## THE PROBLEM
Examine the material below and count the lines that hold the word "onScoreChange". Report only the number.
#### INPUT RECORDS ####
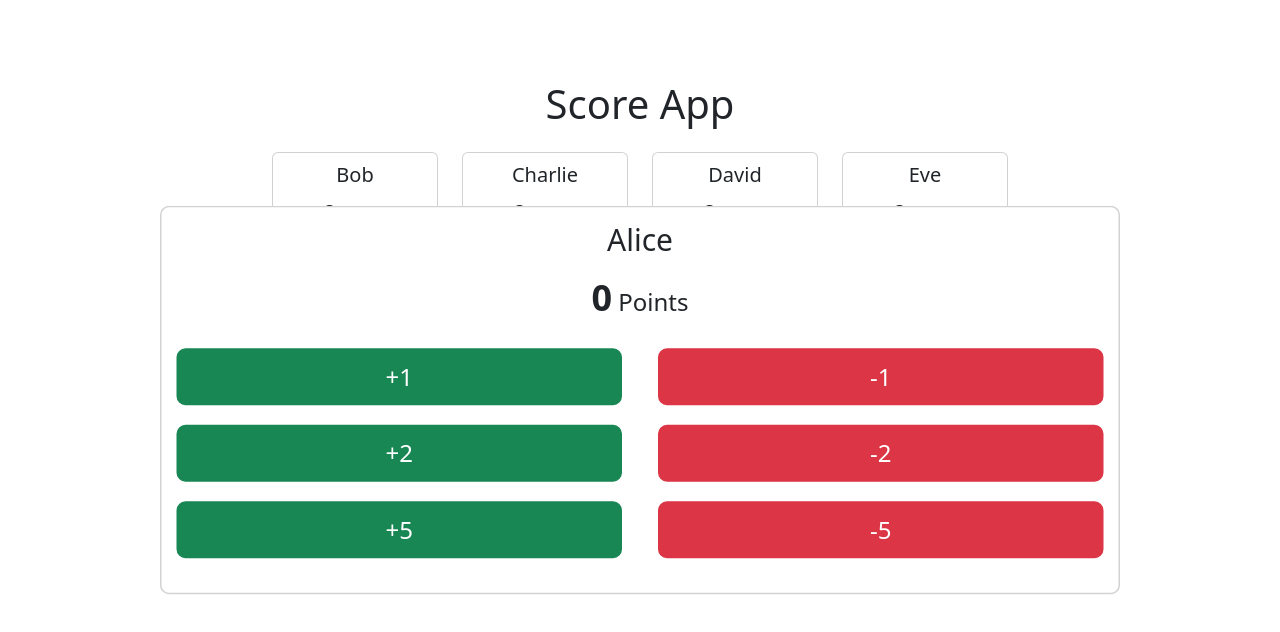
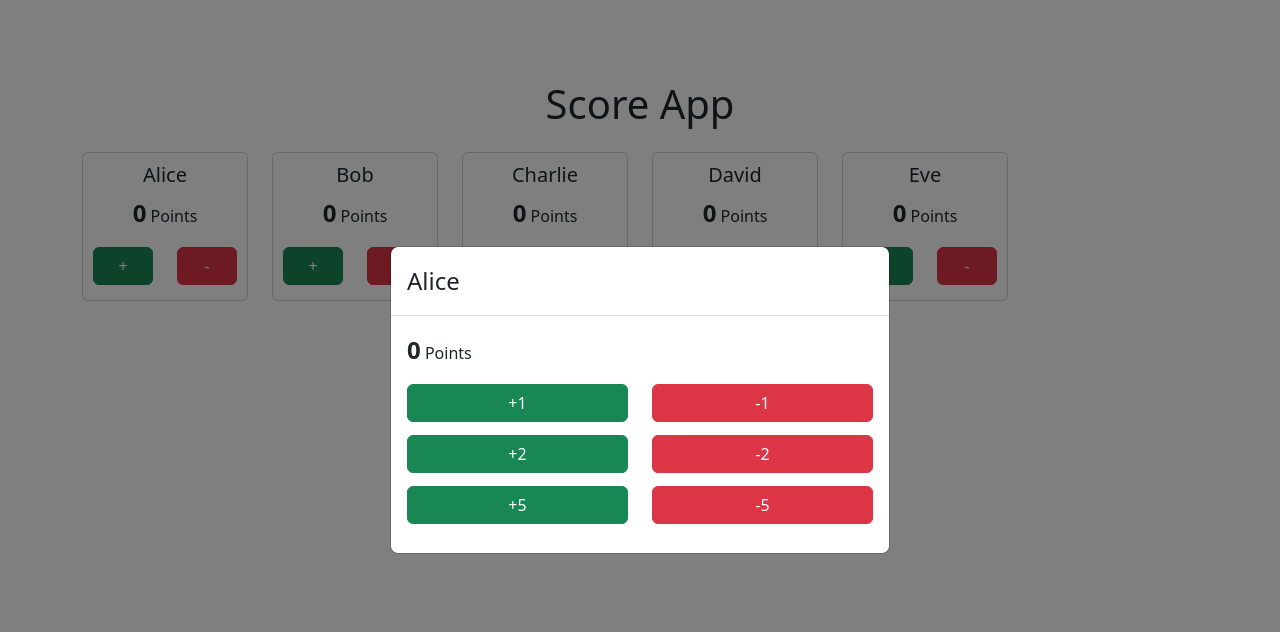
Before and after one commit to ChrisirhC1/ScoreApp, a React (Vite) app in the folder score-app/: page / in a window 1280 px wide. Both pictures are taken after a click on the element "Alice". Shown: the top 632 px of the page. Built offline with nearby package versions, Linux system fonts and the light colour scheme.

Commit message:
modal is better

```diff
--- a/score-app/src/components/playerCard/PlayerCard.jsx
+++ b/score-app/src/components/playerCard/PlayerCard.jsx
@@ -1,27 +1,28 @@
 import React, { useState, useEffect, useCallback } from 'react';
-import { Card, Button, Row, Col } from 'react-bootstrap';
-import './PlayerCard.css';  // Importez votre fichier CSS où l'animation "shake" est définie
+import { Card, Button, Row, Col, Modal } from 'react-bootstrap';
+import './PlayerCard.css';  // Importez toujours le fichier CSS pour l'animation "shake"
 
 const PlayerCard = ({ player, onScoreChange }) => {
-    const [score, setScore] = useState(player.score);
-    const [expanded, setExpanded] = useState(false);  // Nouvel état pour savoir si la carte est agrandie
-    const [shakeError, setShakeError] = useState(false);  // État pour gérer l'animation d'erreur
+    const [score, setScore] = useState(() => {
+        // Initialisation du score depuis le localStorage ou 0 si non trouvé
+        const savedScores = JSON.parse(localStorage.getItem('scores')) || {};
+        return savedScores[player.name] ?? 0;
+    });
+    const [showModal, setShowModal] = useState(false);
+    const [shakeError, setShakeError] = useState(false);
 
-    // Mettre à jour le score dans le localStorage lorsque le score change
     useEffect(() => {
         const scores = JSON.parse(localStorage.getItem('scores')) || {};
         scores[player.name] = score;
         localStorage.setItem('scores', JSON.stringify(scores));
     }, [score, player.name]);
 
-    // Fonction de mise à jour du score (empêche les scores négatifs)
     const updateScore = useCallback((delta) => {
-        // Calcule le nouveau score
         const newScore = score + delta;
 
-        if (score == 0 && delta < 0) {
-            setShakeError(true);  // Active l'animation d'erreur
-            setTimeout(() => setShakeError(false), 300);  // Désactive l'animation après 0.3s
+        if (score === 0 && delta < 0) {
+            setShakeError(true);
+            setTimeout(() => setShakeError(false), 300);
             return;
         }
 
@@ -30,35 +31,40 @@ const PlayerCard = ({ player, onScoreChange }) => {
         onScoreChange(player.name, finalScore);
     }, [score, onScoreChange, player.name]);
 
-    // Liste des valeurs de points à ajouter/retirer
     const scoreOptions = [1, 2, 5];
-
-    const toggleCardSize = () => {
-        setExpanded(!expanded); // Inverser l'état agrandi
-    };
+    const toggleModal = () => setShowModal(!showModal);
 
     return (
-        <div className=" mb-4">
-            <Card className={`text-center ${expanded ? 'expanded-card' : ''}`}>
+        <>
+            {/* Carte principale */}
+            <div className="mb-4">
+                <Card className="text-center">
                     <Card.Body className="d-flex flex-column">
-                    <Card.Title onClick={toggleCardSize} >
+                        <Card.Title onClick={toggleModal}>
                             {player.name}
                         </Card.Title>
-                    <Card.Text className={shakeError ? 'shake' : ''}><strong style={{fontSize:"1.5em"}}>{score}</strong> Points</Card.Text>
-                    {!expanded ? (
-                        <>
+                        <Card.Text className={shakeError ? 'shake' : ''}>
+                            <strong style={{ fontSize: "1.5em" }}>{score}</strong> Points
+                        </Card.Text>
                         <Row>
                             <Col xs={12} sm={6}>
                                 <Button variant="success" onClick={() => updateScore(1)}>+</Button>
                             </Col>
                             <Col xs={12} sm={6}>
-                            <Button variant="danger"  onClick={() => updateScore(-1)}>-</Button>
+                                <Button variant="danger" onClick={() => updateScore(-1)}>-</Button>
                             </Col>
                         </Row>
+                    </Card.Body>
+                </Card>
+            </div>
 
-                        </>
-                    ) : (
-                        <>
+            {/* Modal Bootstrap */}
+            <Modal show={showModal} onHide={toggleModal} centered className='modal'>
+                <Modal.Header >
+                    <Modal.Title>{player.name}</Modal.Title>
+                </Modal.Header>
+                <Modal.Body>
+                    <p><strong style={{ fontSize: "1.5em" }}>{score}</strong> Points</p>
                     {scoreOptions.map((value) => (
                         <Row key={value} className="mb-2">
                             <Col xs={6}>
@@ -69,11 +75,14 @@ const PlayerCard = ({ player, onScoreChange }) => {
                             </Col>
                         </Row>
                     ))}
+                </Modal.Body>
+                {/* <Modal.Footer>
+                    <Button variant="secondary" onClick={toggleModal}>
+                        Fermer
+                    </Button>
+                </Modal.Footer> */}
+            </Modal>
         </>
-                    )}
-                </Card.Body>
-            </Card>
-        </div>
     );
 };
 
--- a/score-app/src/components/playerCard/playerCard.css
+++ b/score-app/src/components/playerCard/playerCard.css
@@ -1,25 +1,4 @@
-/* Animation pour la carte lorsqu'elle est agrandie */
-/* Animation corrigée pour centrer et agrandir la carte */
-@keyframes enlarge {
-  0% {
-    transform: translate(-50%, -50%) scale(1);
-  }
 
-  100% {
-    transform: translate(-50%, -50%) scale(1.5);
-    /* Taille augmentée et centrée */
-  }
-}
-
-@keyframes delarge {
-  0% {
-    transform: scale(1.5);
-  }
-
-  100% {
-    transform: scale(1);
-  }
-}
 
 /* Ajoutez une animation de "secousse" lorsque l'erreur est déclenchée */
 @keyframes shake {
@@ -48,11 +27,7 @@
   animation: shake 0.3s ease;
 }
 
-.card {
-  transform: scale(1);
-  animation: delarge 0.3s ease;
 
-}
 
 .card-title {
   font-size: em;
@@ -64,30 +39,18 @@
   padding: 10px;
 }
 
-.expanded-card {
-  animation: enlarge 0.3s ease;
-  transform: translate(-50%, -50%) scale(1.5);
-  /* Centre la carte et l'agrandit */
-  z-index: 10;
-  /* Assurez-vous que la carte agrandie soit au-dessus des autres */
-  position: fixed;
-  /* Fixer la carte par rapport à la fenêtre */
-  top: 50%;
-  /* Position verticale centrée */
-  left: 50%;
-  /* Position horizontale centrée */
-  width: 50%;
-  /* Ajustez la largeur si nécessaire */
-}
-
 
 .card button {
   width: 100%;
   margin-bottom: 5px;
 }
 
-.expanded-card button {
+
+.modal button {
   width: 100%;
-  /* Ajustez pour éviter un débordement visuel */
   margin-bottom: 5px;
 }
+
+.modal-dialog {
+  /* max-width: 90%; */
+}
```
Lines whose indentation alone changed are shown as unchanged.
####
## RESPONSE
5